PROBLEM STATEMENT: Count how many lines of the material hold "ConvFit". Respond with that number alone.

INFORMATION SUPPLIED:
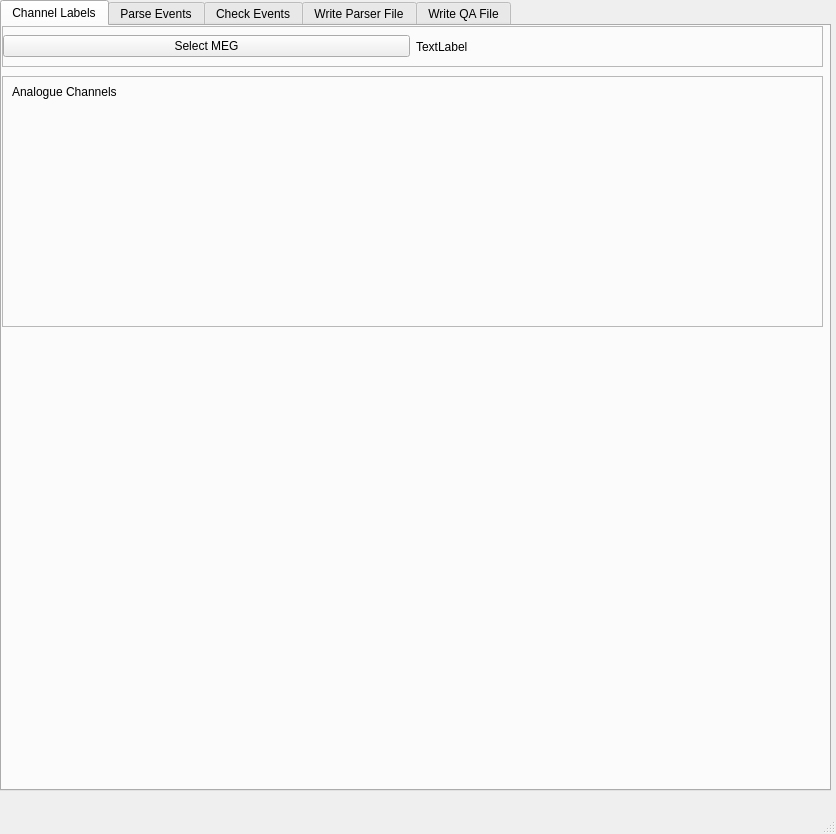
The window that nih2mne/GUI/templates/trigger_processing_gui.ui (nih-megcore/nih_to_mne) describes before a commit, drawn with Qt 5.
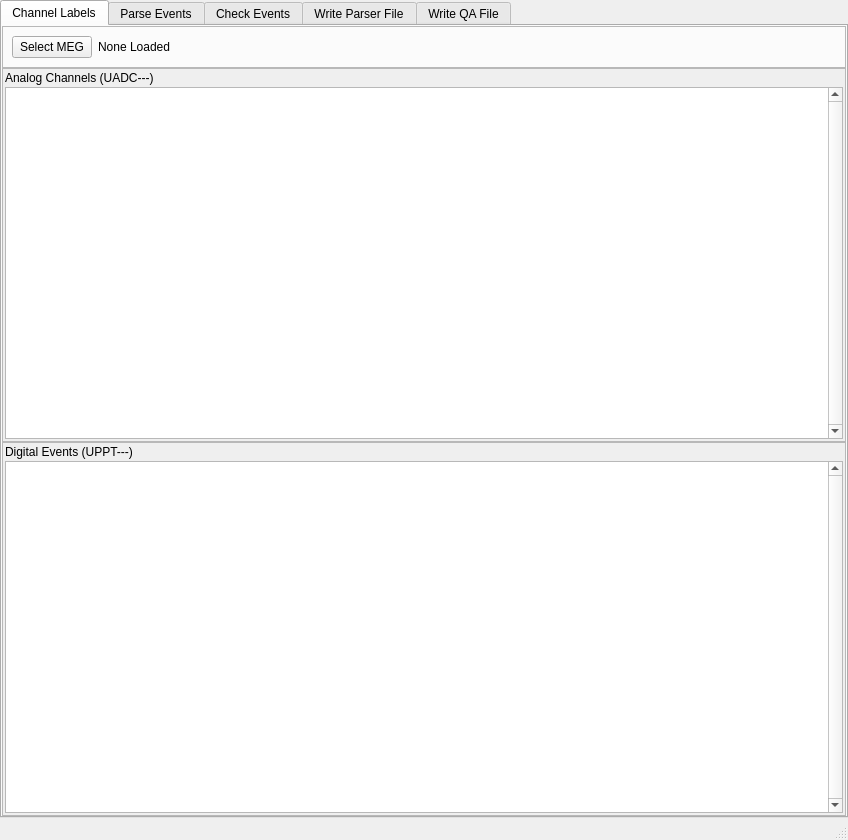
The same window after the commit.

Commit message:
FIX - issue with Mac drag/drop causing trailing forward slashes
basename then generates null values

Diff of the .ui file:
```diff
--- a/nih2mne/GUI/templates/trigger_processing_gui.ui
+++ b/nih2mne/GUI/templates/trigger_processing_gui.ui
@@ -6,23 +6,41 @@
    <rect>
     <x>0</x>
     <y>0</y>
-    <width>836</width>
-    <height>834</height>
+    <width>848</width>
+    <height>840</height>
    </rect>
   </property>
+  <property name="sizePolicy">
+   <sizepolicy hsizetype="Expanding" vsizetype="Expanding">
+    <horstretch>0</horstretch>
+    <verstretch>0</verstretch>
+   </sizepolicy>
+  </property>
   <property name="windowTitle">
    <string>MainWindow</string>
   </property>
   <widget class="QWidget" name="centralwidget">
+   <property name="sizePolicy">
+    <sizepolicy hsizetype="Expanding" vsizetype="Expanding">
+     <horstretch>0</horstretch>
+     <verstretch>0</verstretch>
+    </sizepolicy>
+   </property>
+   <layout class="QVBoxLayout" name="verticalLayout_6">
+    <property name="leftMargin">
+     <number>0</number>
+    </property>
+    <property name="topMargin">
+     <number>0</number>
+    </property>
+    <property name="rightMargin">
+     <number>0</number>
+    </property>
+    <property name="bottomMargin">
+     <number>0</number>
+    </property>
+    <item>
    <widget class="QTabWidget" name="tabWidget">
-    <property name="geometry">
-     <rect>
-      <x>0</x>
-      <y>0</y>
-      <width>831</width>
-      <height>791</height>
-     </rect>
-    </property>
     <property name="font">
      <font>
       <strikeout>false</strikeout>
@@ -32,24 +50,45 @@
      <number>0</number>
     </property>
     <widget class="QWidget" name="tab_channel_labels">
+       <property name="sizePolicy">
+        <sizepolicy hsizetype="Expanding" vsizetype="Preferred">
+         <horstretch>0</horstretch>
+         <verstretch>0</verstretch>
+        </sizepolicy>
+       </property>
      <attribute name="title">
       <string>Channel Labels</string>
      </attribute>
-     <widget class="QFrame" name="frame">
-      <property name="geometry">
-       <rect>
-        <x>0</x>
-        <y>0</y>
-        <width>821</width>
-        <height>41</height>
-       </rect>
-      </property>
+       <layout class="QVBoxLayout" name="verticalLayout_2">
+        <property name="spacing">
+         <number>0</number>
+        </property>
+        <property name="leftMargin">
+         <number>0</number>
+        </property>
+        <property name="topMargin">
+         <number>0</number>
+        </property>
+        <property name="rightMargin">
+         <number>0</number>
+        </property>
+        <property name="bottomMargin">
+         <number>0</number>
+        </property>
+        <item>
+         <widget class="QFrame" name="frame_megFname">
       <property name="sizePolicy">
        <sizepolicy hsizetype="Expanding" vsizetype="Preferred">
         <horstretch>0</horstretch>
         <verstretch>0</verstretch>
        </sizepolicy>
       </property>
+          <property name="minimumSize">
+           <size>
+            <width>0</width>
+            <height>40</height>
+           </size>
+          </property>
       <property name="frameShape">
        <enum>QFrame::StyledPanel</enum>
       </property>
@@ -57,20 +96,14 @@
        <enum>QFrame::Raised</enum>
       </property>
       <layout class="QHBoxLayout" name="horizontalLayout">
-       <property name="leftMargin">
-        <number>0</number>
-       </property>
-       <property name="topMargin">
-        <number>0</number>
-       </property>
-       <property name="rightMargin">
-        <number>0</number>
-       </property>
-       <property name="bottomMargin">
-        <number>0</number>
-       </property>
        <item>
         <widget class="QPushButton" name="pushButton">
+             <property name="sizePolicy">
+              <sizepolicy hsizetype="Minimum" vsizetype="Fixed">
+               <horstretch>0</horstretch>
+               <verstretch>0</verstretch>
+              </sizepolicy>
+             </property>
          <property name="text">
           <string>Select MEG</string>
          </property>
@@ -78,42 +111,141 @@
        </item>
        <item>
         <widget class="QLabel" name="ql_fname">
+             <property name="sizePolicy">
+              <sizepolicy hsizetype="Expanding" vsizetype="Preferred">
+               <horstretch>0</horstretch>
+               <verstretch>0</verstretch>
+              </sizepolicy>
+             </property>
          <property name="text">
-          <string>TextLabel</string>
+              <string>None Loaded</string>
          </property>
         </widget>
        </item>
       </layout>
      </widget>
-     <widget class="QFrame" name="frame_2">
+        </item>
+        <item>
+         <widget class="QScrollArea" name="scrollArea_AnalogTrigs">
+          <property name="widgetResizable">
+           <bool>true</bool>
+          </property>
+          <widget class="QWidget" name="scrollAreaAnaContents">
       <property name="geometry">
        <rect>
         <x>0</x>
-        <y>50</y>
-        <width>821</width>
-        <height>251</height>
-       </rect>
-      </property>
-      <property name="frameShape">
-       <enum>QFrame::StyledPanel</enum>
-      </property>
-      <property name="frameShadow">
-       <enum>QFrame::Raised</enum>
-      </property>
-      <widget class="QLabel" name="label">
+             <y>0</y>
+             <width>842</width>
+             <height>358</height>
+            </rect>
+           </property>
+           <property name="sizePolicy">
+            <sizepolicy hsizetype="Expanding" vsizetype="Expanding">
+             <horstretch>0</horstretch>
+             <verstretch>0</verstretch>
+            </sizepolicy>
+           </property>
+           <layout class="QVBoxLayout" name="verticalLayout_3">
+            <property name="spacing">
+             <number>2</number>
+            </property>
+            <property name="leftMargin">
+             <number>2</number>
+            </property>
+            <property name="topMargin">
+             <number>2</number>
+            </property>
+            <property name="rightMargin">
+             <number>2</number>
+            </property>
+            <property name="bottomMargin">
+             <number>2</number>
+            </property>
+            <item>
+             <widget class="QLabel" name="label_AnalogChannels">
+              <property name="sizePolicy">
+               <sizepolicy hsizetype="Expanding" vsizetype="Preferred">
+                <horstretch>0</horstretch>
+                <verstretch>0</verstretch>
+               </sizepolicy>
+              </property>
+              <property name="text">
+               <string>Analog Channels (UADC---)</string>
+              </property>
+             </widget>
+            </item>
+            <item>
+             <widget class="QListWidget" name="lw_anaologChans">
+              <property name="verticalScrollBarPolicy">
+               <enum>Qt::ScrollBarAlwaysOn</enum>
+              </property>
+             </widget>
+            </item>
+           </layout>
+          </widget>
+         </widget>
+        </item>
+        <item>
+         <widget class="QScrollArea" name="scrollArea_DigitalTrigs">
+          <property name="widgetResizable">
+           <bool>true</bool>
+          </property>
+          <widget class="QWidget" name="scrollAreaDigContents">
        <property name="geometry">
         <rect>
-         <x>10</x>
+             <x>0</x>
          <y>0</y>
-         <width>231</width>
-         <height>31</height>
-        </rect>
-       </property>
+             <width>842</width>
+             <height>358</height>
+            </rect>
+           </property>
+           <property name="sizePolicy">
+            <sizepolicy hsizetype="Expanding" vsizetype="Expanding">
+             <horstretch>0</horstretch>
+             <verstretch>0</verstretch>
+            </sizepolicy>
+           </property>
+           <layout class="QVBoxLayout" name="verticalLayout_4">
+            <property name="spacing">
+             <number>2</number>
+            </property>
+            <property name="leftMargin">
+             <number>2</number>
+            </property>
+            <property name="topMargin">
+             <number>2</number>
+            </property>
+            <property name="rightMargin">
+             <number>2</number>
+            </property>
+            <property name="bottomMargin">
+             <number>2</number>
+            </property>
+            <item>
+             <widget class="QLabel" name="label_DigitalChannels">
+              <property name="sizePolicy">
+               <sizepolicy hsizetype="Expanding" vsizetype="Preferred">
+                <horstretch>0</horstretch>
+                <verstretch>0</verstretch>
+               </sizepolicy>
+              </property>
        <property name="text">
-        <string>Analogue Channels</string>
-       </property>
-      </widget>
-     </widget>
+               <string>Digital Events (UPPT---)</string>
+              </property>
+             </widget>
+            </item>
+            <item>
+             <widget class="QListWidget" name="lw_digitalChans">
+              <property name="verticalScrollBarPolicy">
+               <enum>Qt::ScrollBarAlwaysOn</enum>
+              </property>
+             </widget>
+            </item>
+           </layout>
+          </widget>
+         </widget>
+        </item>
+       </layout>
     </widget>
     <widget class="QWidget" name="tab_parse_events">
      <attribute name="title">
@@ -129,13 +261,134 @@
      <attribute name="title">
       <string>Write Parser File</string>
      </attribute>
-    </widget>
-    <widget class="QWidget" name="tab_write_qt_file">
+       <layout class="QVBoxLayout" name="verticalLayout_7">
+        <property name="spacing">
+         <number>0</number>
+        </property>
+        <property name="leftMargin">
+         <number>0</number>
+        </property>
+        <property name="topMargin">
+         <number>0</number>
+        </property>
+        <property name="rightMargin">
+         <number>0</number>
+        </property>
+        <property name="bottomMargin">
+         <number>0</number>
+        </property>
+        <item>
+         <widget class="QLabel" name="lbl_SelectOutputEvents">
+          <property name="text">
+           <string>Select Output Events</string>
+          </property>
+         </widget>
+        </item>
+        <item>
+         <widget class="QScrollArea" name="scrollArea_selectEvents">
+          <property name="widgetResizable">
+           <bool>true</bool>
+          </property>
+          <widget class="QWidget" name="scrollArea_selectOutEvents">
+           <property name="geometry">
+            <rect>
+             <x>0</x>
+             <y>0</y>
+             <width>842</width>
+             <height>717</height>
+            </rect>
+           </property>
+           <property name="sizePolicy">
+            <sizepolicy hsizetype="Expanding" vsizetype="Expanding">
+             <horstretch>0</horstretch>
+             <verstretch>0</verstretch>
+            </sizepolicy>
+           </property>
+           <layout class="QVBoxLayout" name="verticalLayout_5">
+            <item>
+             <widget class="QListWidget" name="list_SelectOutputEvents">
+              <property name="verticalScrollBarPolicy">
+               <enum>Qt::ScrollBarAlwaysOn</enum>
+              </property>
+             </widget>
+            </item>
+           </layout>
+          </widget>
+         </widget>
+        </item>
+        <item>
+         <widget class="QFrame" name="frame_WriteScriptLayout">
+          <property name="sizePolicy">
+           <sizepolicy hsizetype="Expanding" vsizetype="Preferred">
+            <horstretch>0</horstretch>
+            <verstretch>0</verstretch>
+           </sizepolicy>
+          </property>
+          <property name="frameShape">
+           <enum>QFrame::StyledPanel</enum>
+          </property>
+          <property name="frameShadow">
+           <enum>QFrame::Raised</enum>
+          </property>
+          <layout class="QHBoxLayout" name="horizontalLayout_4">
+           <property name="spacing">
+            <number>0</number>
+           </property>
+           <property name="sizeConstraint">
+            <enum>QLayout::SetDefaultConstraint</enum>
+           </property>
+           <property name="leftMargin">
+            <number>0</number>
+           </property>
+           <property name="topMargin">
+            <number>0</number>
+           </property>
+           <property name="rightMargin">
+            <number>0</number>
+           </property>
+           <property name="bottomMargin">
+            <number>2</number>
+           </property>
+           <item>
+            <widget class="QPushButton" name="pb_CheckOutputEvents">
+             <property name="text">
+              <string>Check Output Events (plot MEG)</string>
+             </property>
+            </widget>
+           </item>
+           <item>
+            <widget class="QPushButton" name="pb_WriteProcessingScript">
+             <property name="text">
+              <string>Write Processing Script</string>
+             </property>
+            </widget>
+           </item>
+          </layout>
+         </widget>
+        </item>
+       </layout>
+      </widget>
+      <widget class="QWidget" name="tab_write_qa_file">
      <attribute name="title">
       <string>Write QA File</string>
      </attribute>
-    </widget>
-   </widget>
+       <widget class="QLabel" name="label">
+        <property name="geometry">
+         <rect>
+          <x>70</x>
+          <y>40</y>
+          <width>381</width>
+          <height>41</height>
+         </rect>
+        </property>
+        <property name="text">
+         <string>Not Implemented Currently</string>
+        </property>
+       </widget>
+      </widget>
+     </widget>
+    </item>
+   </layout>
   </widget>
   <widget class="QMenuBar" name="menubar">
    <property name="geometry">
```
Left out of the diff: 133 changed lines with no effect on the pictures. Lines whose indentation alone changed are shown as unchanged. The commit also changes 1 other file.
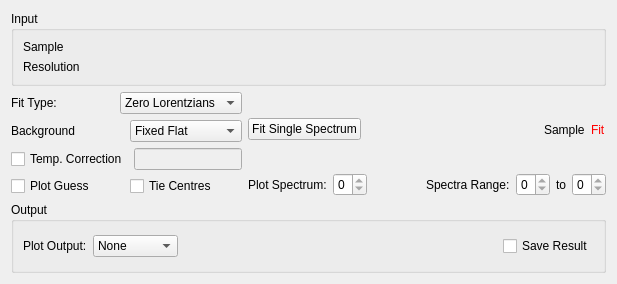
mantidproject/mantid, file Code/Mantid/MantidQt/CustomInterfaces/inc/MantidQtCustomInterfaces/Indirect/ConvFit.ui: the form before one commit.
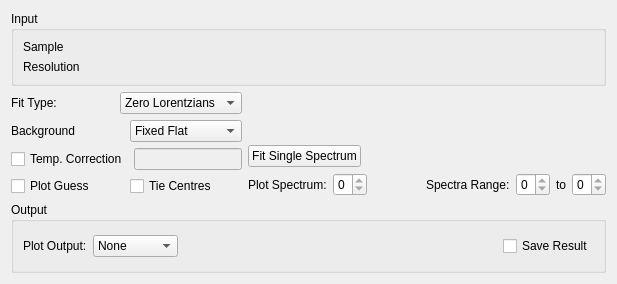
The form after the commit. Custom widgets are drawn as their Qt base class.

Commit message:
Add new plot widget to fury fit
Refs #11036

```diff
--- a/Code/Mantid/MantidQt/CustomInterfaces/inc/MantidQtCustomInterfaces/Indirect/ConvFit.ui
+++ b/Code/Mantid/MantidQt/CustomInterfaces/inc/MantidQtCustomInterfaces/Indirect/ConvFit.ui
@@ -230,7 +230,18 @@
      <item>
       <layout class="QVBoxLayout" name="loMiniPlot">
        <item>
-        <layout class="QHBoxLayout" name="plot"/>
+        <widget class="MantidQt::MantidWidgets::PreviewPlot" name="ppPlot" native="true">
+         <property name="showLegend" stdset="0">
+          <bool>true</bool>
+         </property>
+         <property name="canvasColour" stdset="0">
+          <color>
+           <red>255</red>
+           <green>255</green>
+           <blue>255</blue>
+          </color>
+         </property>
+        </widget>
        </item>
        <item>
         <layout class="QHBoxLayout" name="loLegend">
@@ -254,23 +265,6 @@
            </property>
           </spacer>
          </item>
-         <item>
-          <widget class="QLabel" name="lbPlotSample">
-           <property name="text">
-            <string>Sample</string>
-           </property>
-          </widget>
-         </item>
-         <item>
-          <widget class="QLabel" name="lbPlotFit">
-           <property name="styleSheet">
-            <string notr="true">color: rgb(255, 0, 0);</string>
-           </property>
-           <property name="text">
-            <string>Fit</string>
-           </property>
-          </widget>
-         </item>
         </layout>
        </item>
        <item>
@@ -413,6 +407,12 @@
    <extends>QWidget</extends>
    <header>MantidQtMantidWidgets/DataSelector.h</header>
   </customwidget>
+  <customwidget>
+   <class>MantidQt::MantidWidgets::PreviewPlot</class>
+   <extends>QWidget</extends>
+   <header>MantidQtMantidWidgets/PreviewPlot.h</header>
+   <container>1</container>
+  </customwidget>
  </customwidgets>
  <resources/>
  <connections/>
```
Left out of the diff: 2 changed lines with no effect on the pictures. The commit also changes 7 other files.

ANSWER TO THIS EXERCISE: 3